▶ **Data for analysis**:

···

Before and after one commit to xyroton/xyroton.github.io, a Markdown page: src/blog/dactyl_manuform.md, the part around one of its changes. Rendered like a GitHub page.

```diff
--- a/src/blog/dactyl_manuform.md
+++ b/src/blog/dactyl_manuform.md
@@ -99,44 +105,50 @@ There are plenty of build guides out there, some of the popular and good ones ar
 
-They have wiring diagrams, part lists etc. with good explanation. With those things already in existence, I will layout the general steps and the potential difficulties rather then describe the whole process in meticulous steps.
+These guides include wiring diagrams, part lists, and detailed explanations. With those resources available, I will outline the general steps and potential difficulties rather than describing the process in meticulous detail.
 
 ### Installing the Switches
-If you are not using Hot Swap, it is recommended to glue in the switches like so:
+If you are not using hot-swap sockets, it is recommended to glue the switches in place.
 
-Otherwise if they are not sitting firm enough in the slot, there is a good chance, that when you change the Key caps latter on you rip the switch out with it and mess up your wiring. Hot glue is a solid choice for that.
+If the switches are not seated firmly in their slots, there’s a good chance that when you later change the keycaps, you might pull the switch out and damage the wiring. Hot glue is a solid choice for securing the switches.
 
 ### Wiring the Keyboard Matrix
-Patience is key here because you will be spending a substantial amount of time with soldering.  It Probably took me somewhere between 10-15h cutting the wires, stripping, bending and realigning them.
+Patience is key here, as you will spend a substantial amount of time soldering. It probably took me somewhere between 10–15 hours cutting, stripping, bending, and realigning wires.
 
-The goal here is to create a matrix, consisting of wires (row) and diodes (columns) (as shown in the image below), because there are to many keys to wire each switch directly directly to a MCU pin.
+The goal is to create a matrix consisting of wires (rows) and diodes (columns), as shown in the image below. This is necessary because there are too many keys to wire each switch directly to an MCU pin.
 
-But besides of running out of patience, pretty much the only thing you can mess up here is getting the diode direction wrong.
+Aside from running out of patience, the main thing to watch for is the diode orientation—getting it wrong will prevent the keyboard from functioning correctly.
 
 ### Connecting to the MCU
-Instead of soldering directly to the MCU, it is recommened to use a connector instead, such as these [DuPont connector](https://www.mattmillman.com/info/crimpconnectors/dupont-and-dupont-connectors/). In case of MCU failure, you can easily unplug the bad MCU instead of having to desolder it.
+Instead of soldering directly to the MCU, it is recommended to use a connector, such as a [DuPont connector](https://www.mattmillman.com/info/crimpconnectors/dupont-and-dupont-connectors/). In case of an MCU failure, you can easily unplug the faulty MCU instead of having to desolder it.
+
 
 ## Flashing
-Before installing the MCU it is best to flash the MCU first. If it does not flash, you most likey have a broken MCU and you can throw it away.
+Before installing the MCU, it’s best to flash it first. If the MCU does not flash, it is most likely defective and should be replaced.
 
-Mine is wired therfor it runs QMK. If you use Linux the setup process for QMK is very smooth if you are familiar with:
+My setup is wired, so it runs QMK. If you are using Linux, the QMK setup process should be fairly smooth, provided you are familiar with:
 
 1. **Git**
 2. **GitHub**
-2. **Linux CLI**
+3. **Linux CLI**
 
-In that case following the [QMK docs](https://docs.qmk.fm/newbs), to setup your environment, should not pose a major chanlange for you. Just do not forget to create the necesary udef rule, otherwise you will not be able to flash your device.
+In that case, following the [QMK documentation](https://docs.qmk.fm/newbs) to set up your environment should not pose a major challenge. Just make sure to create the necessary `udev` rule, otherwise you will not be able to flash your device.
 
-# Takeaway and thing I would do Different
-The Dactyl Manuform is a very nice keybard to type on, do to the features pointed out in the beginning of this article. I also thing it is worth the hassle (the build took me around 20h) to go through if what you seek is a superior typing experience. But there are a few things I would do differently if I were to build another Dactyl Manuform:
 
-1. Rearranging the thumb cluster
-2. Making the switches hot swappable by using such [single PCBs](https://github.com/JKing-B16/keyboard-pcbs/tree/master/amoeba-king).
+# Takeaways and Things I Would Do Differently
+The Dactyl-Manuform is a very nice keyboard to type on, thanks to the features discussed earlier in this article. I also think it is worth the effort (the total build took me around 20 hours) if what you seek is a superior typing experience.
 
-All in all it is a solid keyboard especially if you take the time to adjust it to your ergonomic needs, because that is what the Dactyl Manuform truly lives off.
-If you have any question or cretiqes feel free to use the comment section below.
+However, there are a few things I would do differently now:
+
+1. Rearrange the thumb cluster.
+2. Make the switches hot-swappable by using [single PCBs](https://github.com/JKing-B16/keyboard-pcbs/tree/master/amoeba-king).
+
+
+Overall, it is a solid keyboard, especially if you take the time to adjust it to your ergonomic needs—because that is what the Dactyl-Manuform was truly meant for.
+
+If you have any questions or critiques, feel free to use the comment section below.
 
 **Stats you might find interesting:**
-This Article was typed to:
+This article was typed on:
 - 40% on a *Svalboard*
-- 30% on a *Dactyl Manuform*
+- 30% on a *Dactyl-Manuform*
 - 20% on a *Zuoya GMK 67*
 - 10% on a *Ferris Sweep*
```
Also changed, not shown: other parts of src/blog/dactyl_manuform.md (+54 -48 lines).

···

▶ **Problem**: How many lines of the listing include the string "Before"? Give only the number.

▶ **Written reply**: 3